PUNCH Is a One-Stop Site for All Things Drinks-Related
In collaboration with Ten Speed Press, the new online magazine includes written and visual narratives, recipes, a-to-z guide, and more.
PUNCH (Punchdrink.com) is a new online magazine is dedicated to exploring drinks culture. A unique collaboration between former Eater wine editor Talia Baiocchi and Ten Speed Press, a publisher of award-winning food and beverage books, PUNCH is built on the premise that what we drink, where we drink, and how we drink can help explain the culture of a time and place, explosing us to new trneds and leading us to interesting people.
Stories are at the core of the PUNCH vision, from photo essays to terroir-driven travel pieces to proviles of everyone from Nancy Whang of LCD Soundsystem to NPR’s Ari Shapiro, all through the lens of drink. There is also an editor-tested recipe database. See below for one of the editor’s favorite drinks: the Negroni.
Like all good stories should, the one about the Negroni’s origin involves rakish Italian nobility. Most accounts credit the recipe to one Count Negroni, aswashbuckling proto-boho who reportedly spent time as a rodeo cowboy in the United States. Compounding his wild ways, legend has it that back at a bar in Italy in 1919, he asked for a something like an Americano, but boozier. Swap gin for soda water, and presto, the Negroni. Navigating a through line between bitter and sweet, this powerful drink—a study in balance—has evolved into one of the cornerstones of the classic cocktail revival.
• 1 ounce gin
• 1 ounce Campari
• 1 ounce sweet vermouth
Garnish: orange or lemon peel
Glassware: coupe or rocks
1. Add all ingredients to a mixing glass.
2. Add ice and stir until chilled.
3. If on the rocks, strain over ice into a rocks glass. If up, strain into a chilled coupe or cocktail glass.

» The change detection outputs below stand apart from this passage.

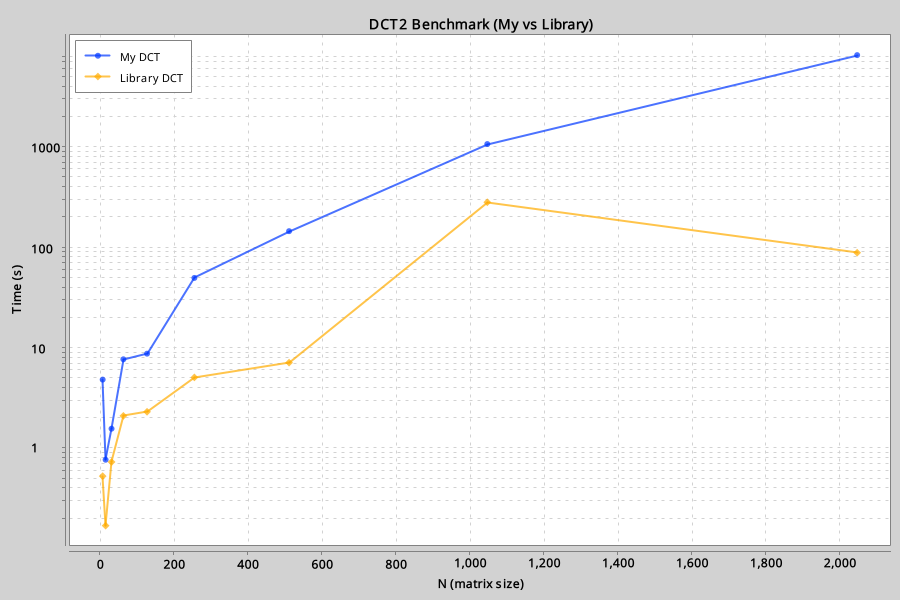
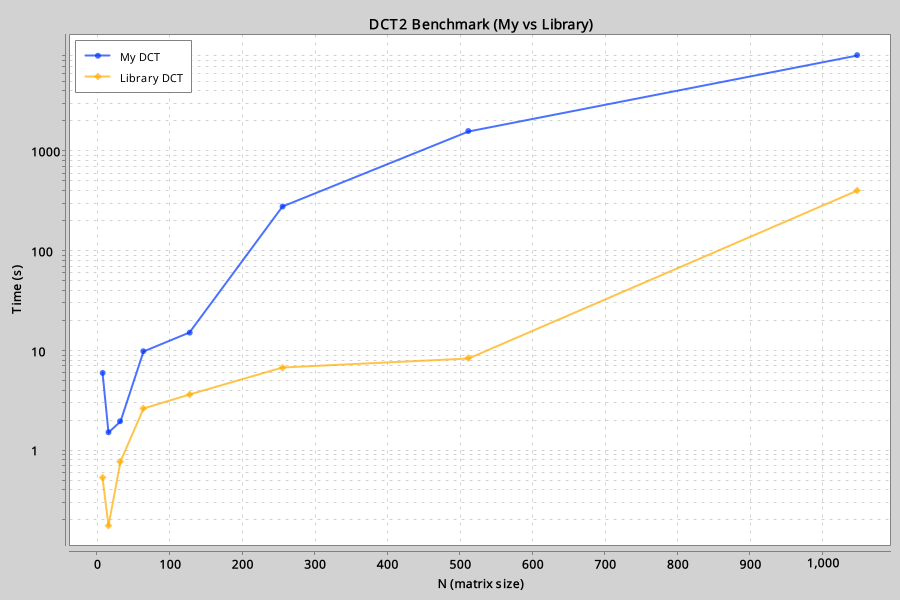
Chenged DCT2 and IDCT2 implementation

diff --git a/src/main/java/com/example/lib/DCT2.java b/src/main/java/com/example/lib/DCT2.java
@@ -1,0 +1,188 @@
+package com.example.lib;
+
+import org.ejml.simple.SimpleMatrix;
+
+import static org.apache.commons.math3.util.FastMath.*;
+
+/**
+ * Implements the Discrete Cosine Transform (DCT) and its inverse (IDCT) for 2D signals.
+ * <p>
+ * This class provides methods to transform 2D signals between spatial and frequency domains using
+ * the DCT-II variant. The transformation is performed by computing DCT basis matrices and applying
+ * them as matrix multiplications. This approach is useful for signal compression, since high-frequency
+ * components can be selectively zeroed to reduce data without significant perceptual loss.
+ * </p>
+ * <p>
+ * Implementation notes:
+ * <ul>
+ *   <li>The forward DCT-II for a 2D signal X is computed as: D * X * D^T (where D is the DCT basis matrix).</li>
+ *   <li>The inverse (IDCT) is computed as: D^T * X * D.</li>
+ *   <li>This class builds the DCT basis matrices using the orthonormal DCT-II formulation:
+ *       the first row is constant (1/sqrt(N)) and subsequent rows are scaled cosine functions.</li>
+ *   <li>The transformations operate on EJML {@link SimpleMatrix} objects.</li>
+ * </ul>
+ * </p>
+ * <p>
+ * Performance / correctness hints:
+ * <ul>
+ *   <li>Computing the D matrix is O(N^2). For repeated transforms of the same size, cache the D matrix externally.</li>
+ *   <li>The current implementation transforms columns then rows (in-place via extraction & insertion).
+ *       While correct, it may not be the most efficient for very large matrices — consider full matrix multiplies
+ *       or specialized DCT libraries (e.g. jtransforms) for performance-critical code.</li>
+ *   <li>All calculations use double precision; numerical roundoff is possible for very large sizes.</li>
+ * </ul>
+ * </p>
+ *
+ * Example usage:
+ * <pre>
+ *     DCT2 dct2 = new DCT2();
+ *     SimpleMatrix spatial = new SimpleMatrix(new double[][]{{ ... }}); // rows x cols
+ *     SimpleMatrix freq = dct2.DCT2(spatial);   // forward transform
+ *     SimpleMatrix recon = dct2.IDCT2(freq);    // inverse transform (reconstruction)
+ * </pre>
+ *
+ * @see org.ejml.simple.SimpleMatrix
+ */
+public class DCT2 {
+    // =========================================================
+    // DCT 2D
+    // =========================================================
+
+    /**
+     * Computes the forward 2D Discrete Cosine Transform of the input signal.
+     * <p>
+     * The transform is applied as: {@code result = Dn * signal * Dm^T}, where {@code Dn} and {@code Dm}
+     * are DCT basis matrices computed for the row and column dimensions respectively.
+     * </p>
+     *
+     * @param signal the input 2D signal as a {@link SimpleMatrix}; shape: rows x cols
+     * @return a new {@link SimpleMatrix} containing the DCT coefficients; the matrix has the same
+     *         dimensions as the input signal
+     */
+    public SimpleMatrix DCT2(SimpleMatrix signal) {
+        SimpleMatrix Dn = computeDMatrix(signal.getNumRows());
+        SimpleMatrix Dm = computeDMatrix(signal.getNumCols());
+        // For forward DCT we want: Dn * signal * Dm^T
+        return coreTransform(signal, Dn, Dm);
+    }
+
+    // =========================================================
+    // IDCT 2D
+    // =========================================================
+
+    /**
+     * Computes the inverse 2D Discrete Cosine Transform of the input signal.
+     * <p>
+     * The inverse transform is applied as: {@code result = Dn^T * signal * Dm}, where {@code Dn} and {@code Dm}
+     * are DCT basis matrices computed for the row and column dimensions respectively. This operation
+     * reconstructs a spatial-domain signal from its frequency-domain DCT coefficients.
+     * </p>
+     *
+     * @param signal the input signal in the frequency domain (typically the result of {@link #DCT2})
+     * @return a new {@link SimpleMatrix} containing the reconstructed spatial-domain signal; the matrix has the same
+     *         dimensions as the input signal
+     */
+    public SimpleMatrix IDCT2(SimpleMatrix signal) {
+        SimpleMatrix Dn = computeDMatrix(signal.getNumRows());
+        SimpleMatrix Dm = computeDMatrix(signal.getNumCols());
+        // For inverse DCT we want: Dn^T * signal * Dm
+        // Passing Dn.transpose() and Dm.transpose() to coreTransform yields this result
+        return coreTransform(signal, Dn.transpose(), Dm.transpose());
+    }
+
+    /**
+     * Core transform helper that applies separable transformations to the input signal.
+     * <p>
+     * Given matrices Dn and Dm, this method applies the transform in two passes:
+     * <ol>
+     *   <li>For each column: replace column c with (Dm * column_c)</li>
+     *   <li>For each row: replace row r with (Dn * (row_r)^T)^T</li>
+     * </ol>
+     * The combination of these two passes produces the effect of: result = Dn * signal * Dm^T when
+     * Dn and Dm were constructed as forward D matrices. If Dn and Dm are transposed versions,
+     * the net effect corresponds to the inverse transform.
+     * </p>
+     *
+     * Implementation notes:
+     * <ul>
+     *   <li>The method performs operations by extracting column/row vectors and reinserting transformed vectors.
+     *       This avoids allocating many full intermediate matrices, but still does many vector operations.</li>
+     *   <li>All insertions use {@link SimpleMatrix#insertIntoThis(int, int, SimpleMatrix)} which mutates
+     *       the working matrix copy. The input {@code signal} is copied at the start to avoid mutating the caller's matrix.</li>
+     * </ul>
+     *
+     * @param signal the input matrix to transform (will not be modified directly; a copy is used)
+     * @param Dn     transform matrix to apply to rows (or its transpose depending on forward/inverse choice)
+     * @param Dm     transform matrix to apply to columns (or its transpose depending on forward/inverse choice)
+     * @return the transformed matrix (same dimensions as {@code signal})
+     */
+    private SimpleMatrix coreTransform(SimpleMatrix signal, SimpleMatrix Dn, SimpleMatrix Dm){
+        // Work on a copy to avoid mutating the caller-supplied matrix
+        SimpleMatrix result = signal.copy();
+
+        // Apply column-wise multiplication: for each column c, replace with Dm * column_c
+        // After this loop the matrix effectively holds signal * Dm^T (depending on orientation of Dm).
+        for (int i = 0; i < result.getNumCols(); i++) {
+            // extractVector(false, i) returns a column vector as a SimpleMatrix (n x 1)
+            SimpleMatrix col = result.extractVector(false, i);
+            SimpleMatrix transformed = Dm.mult(col);
+            // Insert transformed column back into result at column index i
+            // insertIntoThis(0, i, transformed) inserts transformed starting at row 0, column i
+            result.insertIntoThis(0, i, transformed);
+        }
+
+        // Apply row-wise multiplication: for each row r, replace with Dn * row_r (taking care of shapes)
+        // We extract row as a 1 x m matrix, transpose to m x 1, multiply by Dn, then transpose back to 1 x m.
+        for (int i = 0; i < result.getNumRows(); i++) {
+            SimpleMatrix row = result.extractVector(true, i); // 1 x cols
+            // Convert to column vector, apply Dn, convert back to row
+            SimpleMatrix transformed = Dn.mult(row.transpose()).transpose();
+            // Insert transformed row back into result at row index i
+            result.insertIntoThis(i, 0, transformed);
+        }
+
+        return result;
+    }
+
+    // =========================================================
+    // D MATRIX
+    // =========================================================
+
+    /**
+     * Computes the DCT-II basis matrix for the specified size.
+     * <p>
+     * The basis matrix is constructed as follows:
+     * </p>
+     * <ul>
+     *   <li>The first row contains the constant basis: {@code D[0][j] = 1 / sqrt(size)}</li>
+     *   <li>Subsequent rows contain cosine basis functions:
+     *       {@code D[i][j] = sqrt(2 / size) * cos(π * (j + 0.5) * i / size)} for {@code i >= 1}</li>
+     * </ul>
+     * <p>
+     * This matrix is orthonormal (with the chosen scaling) and is used in matrix multiplications to perform
+     * the forward and inverse transforms.
+     * </p>
+     *
+     * @param size the dimension of the square basis matrix to compute
+     * @return a {@link SimpleMatrix} of size {@code size x size} containing the DCT basis functions
+     */
+    private SimpleMatrix computeDMatrix(int size) {
+
+        double[][] D = new double[size][size];
+
+        // First row is constant: 1 / sqrt(size)
+        for (int j = 0; j < size; j++) {
+            D[0][j] = 1.0 / sqrt(size);
+        }
+
+        // Remaining rows follow the DCT-II basis formula
+        for (int i = 1; i < size; i++) {
+            for (int j = 0; j < size; j++) {
+                D[i][j] = sqrt(2.0 / size) *
+                        cos(PI * (j + 0.5) * i / size);
+            }
+        }
+
+        return new SimpleMatrix(D);
+    }
+}

diff --git a/src/main/java/com/example/assignment/Part1.java b/src/main/java/com/example/assignment/Part1.java
@@ -1,6 +1,6 @@
 package com.example.assignment;
 
-import com.example.lib.DCT;
+import com.example.lib.DCT2;
 import com.example.lib.utils.OpenCsvUtils;
 import com.example.lib.utils.PlotUtils;
 import org.ejml.simple.SimpleMatrix;
@@ -71,7 +71,7 @@ public class Part1 {
      */
     public void benchmark(int[] sizes) {
 
-        DCT dct = new DCT();
+        DCT2 dct = new DCT2();
 
         for (int n : sizes) {
 
@@ -85,14 +85,10 @@ public class Part1 {
             DoubleDCT_2D lib = new DoubleDCT_2D(n, n);
 
             // ===== MY DCT =====
-            double myTime = measure(() -> {
-                dct.DCT2(input);
-            }, 3);
+            double myTime = measure(() -> dct.DCT2(input), 3);
 
             // ===== LIB DCT =====
-            double libTime = measure(() -> {
-                lib.forward(copy2, true);
-            }, 3);
+            double libTime = measure(() -> lib.forward(copy2, true), 3);
 
             results.add(new Result(n, myTime, libTime));
 

diff --git a/src/main/java/com/example/UI/PartChooserWindow.java b/src/main/java/com/example/UI/PartChooserWindow.java
@@ -47,7 +47,13 @@ public class PartChooserWindow extends JFrame {
         part1Button.addActionListener(e -> {
             log.info("Part 1 selected");
             Part1 part1 = new Part1();
-            part1.benchmark(new int[]{8, 16, 32, 64, 128, 256, 512, 1048, 2048});
+            new SwingWorker<Void, Void>() {
+                @Override
+                protected Void doInBackground() {
+                    part1.benchmark(new int[]{8, 16, 32, 64, 128, 256, 512, 1048});
+                    return null;
+                }
+            }.execute();
         });
 
         part2Button.addActionListener(e -> {

diff --git a/src/main/java/com/example/Application.java b/src/main/java/com/example/Application.java
@@ -37,6 +37,6 @@ public class Application {
      * @param args command-line arguments (not used)
      */
     public static void main(String[] args) {
-        PartChooserWindow partChoserWIndow = new PartChooserWindow();
+        new PartChooserWindow();
     }
 }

4. Garnish with an orange or lemon peel.
We prefer Negronis with London-style dry gin for its typically citrus-forward flavor. We also like mixing up our sweet vermouth option with things like Cocchi Vermouth di Torino (if you can find it), but classically we prefer Carpano Antica. Both lend the drink a dark, savory complexity that plays well with the bitter tang of Campari.
Reprinted with permission from PUNCH, copyright (c) 2013.
Photographs (c) 2013 Daniel Krieger